Jews have lived in what is now Lebanon since ancient times, which has contributed to a strong Lebanese and Arabic identity among the Jews hailing from modern-day Lebanon. Since the early 2nd century CE, The Jewish community in Lebanon maintained peaceful coexistence with other regional religious and ethnic groups, and such relations continued into the 20th century, especially relative to neighboring Syria and Iraq.
But, beginning in the 1950s, anti-Jewish sentiment grew as the Maronite Christian majority was being opposed by the growing Muslim minority who were influenced by Arab nationalism, perhaps nudged in that direction after the creation of Israel in 1948.
Still, while Lebanese Jews were mostly favorable toward Zionism, most preferred to stay in Lebanon rather than emigrate to Israel or elsewhere, even despite some sporadic violence, such as the bombing of the Alliance Israélite Universelle school in 1950).

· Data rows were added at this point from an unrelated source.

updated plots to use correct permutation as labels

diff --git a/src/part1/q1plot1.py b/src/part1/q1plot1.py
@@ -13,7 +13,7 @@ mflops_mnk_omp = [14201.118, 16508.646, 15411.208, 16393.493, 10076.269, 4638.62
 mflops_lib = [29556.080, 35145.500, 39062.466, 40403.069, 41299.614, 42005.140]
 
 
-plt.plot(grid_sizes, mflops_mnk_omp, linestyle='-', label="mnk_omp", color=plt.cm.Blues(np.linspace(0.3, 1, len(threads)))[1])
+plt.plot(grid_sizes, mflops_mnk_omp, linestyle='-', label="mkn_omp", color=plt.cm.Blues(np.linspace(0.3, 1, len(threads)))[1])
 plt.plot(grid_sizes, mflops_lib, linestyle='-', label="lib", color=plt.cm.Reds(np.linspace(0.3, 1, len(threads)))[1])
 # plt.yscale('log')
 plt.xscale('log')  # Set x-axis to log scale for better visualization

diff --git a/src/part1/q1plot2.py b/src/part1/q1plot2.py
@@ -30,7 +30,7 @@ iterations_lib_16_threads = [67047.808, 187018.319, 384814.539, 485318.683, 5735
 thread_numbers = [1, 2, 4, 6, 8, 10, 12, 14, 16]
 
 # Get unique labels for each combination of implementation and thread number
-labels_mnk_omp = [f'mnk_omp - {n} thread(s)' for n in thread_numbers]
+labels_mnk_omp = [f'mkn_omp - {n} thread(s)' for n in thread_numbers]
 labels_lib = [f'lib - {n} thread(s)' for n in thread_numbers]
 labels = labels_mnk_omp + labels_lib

Unfortunately, the situation only worsened over the course of the 1950s, to the point where emigration was beginning to become a pressing reality for many Lebanese Jews. It is at this point that HIAS begins making contact with the Jewish community in Beirut, though that came to an abrupt halt when fifteen Jews were arrested for “spying for HIAS.”
The translation from the Jewish Day Journal is below, and the “item in the JTA” that Rice mentions is probably the article “Lebanese Paper Urges All Jews to Leave Lebanon; Says 2,500 Emigrated,” by the Jewish Telegraph Agency, which quotes a Beirut paper, Kul Sheye (elsewhere styled Kul Shay), as reporting that 5,000 Lebanese Jews had emigrated, going on to say, “‘We will not regret it if another half of Lebanese Jews will leave the country [….] It is better that they leave on their own at the earliest opportunity than wait until we shall ask them to leave when we might get in trouble with the United Nations.'”

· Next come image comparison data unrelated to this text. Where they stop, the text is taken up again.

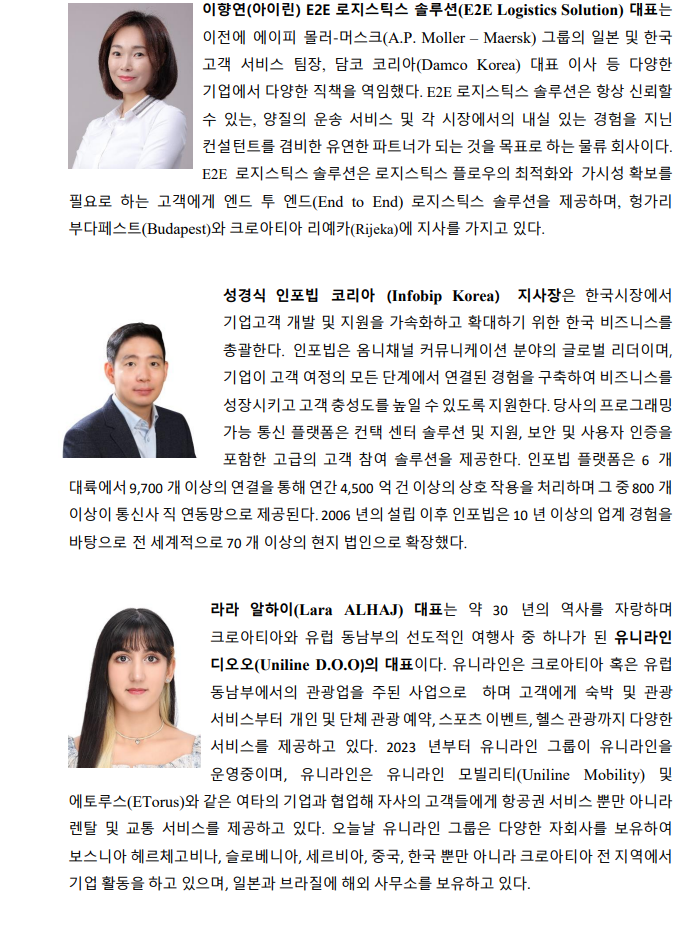
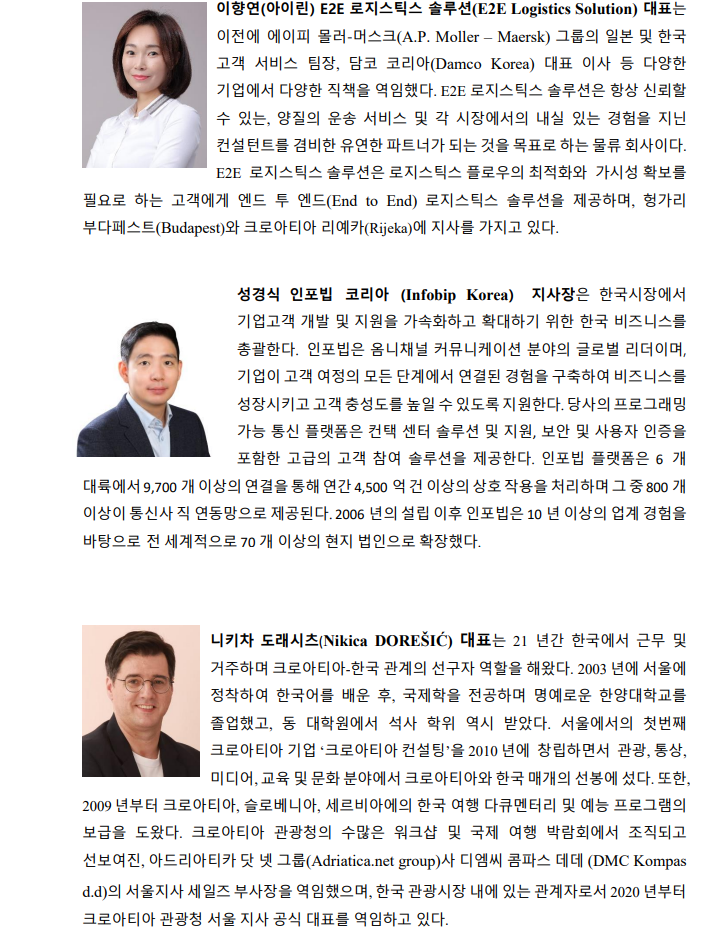
last

diff --git a/index.html b/index.html
@@ -41,5 +41,7 @@ p {text-align:center;
 <img src="Bios4.png" width="800"></image>
 <br><br><br><br><br>
 <img src="Bios5.png" width="800"></image>
+<br><br><br><br>
+<img src="Bios6.png" width="850"></image>
 </body>
 </html>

Only a few months before, there had been trouble between Lebanon and Israel, when Israel captured an alleged Lebanese spy plane.
While most Lebanese Jews looked favorably on the creation of a Jewish state, they did not feel compelled to emigrate to Israel. Unlike many Jews in the Soviet bloc, North Africa, or Cuba, Lebanese Jews did not want to leave their homes, nor did they feel very much pressure to leave. If anything, the struggle for power between the Maronites and the Muslims caused more economic uncertainty and political instability than fear of religiously motivated attacks. It was this instability that was causing some Jews to consider emigrating,.
However, paranoia appeared to grow among the more extreme proponents of Arab nationalism. Rebel groups threatened to blow up the Jewish quarter in Beirut, known as “Wadi Abu Jamil,” claiming that munitions were being stored in the synagogue there. Any support for Israel was more and more seen as treasonous—even contact with HIAS would appear suspect.
It seems that more than ethnic or religious differences, it was Lebanon’s proximity to Israel that led to such a marked change in the political landscape that Lebanese Jews no longer felt welcome in their own country, a land they had lived in for millennia. Though Lebanon sat out the Arab-Israeli war of 1967, it could not shield itself from the political fallout. The occupation of southern Lebanon by the PLO and later by Israel and then Hezbollah and the long-term presence of the Syrian military caused most of the remaining Jews to begin emigrating.
“The Arab-Israeli war of 1967 marked the turning point in the history of Lebanon’s Jews. Though Lebanon stayed out of the conflict, the war’s impact changed the country’s political landscape. A large number of Palestinian refugees entered the country and Palestinian armed groups were now frequently launching resistance operations from Lebanon against Israel. Many Jews feared perpetual instability and started leaving the country.”
Most estimates put the number of Jews in Lebanon today at around 200, most of them certainly living under the radar.[7,8] As we continue processing the collection, we will keep our eyes out for more information on HIAS’s role in helping Jews emigrate from Lebanon after thousands of years of calling it their home.